The ECO is a select group of top-class players, and although the performances were neat, they were not very distinctive. What a small band lacks in the opportunities for contrast, it can make up for in expressive details - niceties of articulation, dynamic shaping and so on. There wasn't much of that on offer until the arrival of the 19-year-old Italian pianist Gianluca Cascioli, who was the soloist in Mozart's penultimate Piano Concerto, the "Coronation," in D major, K537.

Cascioli joined in the opening tutti very discreetly as a "continuo" player - just as Mozart himself would have done - before slipping into the limelight with his first solo entry, which was deliciously pearly. He marked out the second idea by very slightly holding back. Then came a shower of pointed, buoyant staccato. Every passage brought a pleasure of its own, perfectly in tune with Mozart's character, which, in his own cadenza, Cascioli transformed into something more like Beethoven, with a succession of boldly surprising modulations.

The middle movement was full of what my childhood piano teacher would have called "light and shade," though all was perfectly in scale, and the decorative scales at the end rippled deliciously.

Cascioli launched the finale strongly, then balanced himself adroitly with the orchestra - whom he watched constantly - and supplied two impeccable "lead-ins" to the returns of the rondo theme: the first very crisp, the second delicately rhapsodic. This was the freshest and most invigorating Mozart playing I have heard for a long time.

The novelty of the evening was an elegiac serenade, "To the Cherry Blossom", by the young Japanese composer Yui Kakinuma. It featured that dolefully evocative instrument, the shakuhachi - a sort of large recorder with a much richer, fuller sound - as well as a solo violin, both set in relief against an orchestra of strings. Less voluptuous than the swooning, sybaritic music of Takemitsu, it was none the less in a similar vein of lingering tenderness.
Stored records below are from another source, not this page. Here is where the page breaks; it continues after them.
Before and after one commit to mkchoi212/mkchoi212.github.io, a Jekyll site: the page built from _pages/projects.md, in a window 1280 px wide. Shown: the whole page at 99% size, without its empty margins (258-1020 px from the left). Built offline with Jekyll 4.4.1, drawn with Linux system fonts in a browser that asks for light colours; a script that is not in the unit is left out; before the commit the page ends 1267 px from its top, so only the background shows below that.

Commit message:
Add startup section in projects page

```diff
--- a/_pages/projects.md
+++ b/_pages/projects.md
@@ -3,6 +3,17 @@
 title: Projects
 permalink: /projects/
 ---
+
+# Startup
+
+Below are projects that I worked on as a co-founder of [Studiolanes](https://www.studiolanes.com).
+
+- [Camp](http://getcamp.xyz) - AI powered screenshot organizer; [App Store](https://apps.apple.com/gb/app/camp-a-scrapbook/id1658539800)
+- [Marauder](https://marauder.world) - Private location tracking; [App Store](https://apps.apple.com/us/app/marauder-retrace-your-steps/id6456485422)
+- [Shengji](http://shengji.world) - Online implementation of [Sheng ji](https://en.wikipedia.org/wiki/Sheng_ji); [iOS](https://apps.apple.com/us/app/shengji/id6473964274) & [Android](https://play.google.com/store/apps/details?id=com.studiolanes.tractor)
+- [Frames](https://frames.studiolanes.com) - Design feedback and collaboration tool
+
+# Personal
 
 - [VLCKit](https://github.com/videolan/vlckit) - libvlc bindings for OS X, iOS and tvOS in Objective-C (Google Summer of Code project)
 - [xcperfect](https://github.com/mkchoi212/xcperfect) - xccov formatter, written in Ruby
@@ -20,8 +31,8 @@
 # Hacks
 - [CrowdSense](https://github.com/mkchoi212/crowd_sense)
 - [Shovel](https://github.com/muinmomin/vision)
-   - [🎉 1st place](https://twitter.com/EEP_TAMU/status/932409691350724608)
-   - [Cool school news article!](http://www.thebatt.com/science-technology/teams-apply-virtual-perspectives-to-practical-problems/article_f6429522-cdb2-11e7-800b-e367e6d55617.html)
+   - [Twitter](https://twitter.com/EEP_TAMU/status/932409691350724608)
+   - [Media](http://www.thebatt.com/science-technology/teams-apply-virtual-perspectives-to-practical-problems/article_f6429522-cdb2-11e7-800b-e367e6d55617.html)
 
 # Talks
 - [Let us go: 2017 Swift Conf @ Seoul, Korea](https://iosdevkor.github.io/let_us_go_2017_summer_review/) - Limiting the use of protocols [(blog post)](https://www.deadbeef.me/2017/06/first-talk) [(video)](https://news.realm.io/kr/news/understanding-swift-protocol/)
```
David Gatt, a flautist with the BBC Symphony Orchestra, went native, not just by wearing traditional Japanese dress, but in his authentic mastery of the shakuhachi, while the ECO's co-leader Paul Barritt provided a more European perspective, with a touch of Elgarian wistfulness towards the end.

Adrian Jack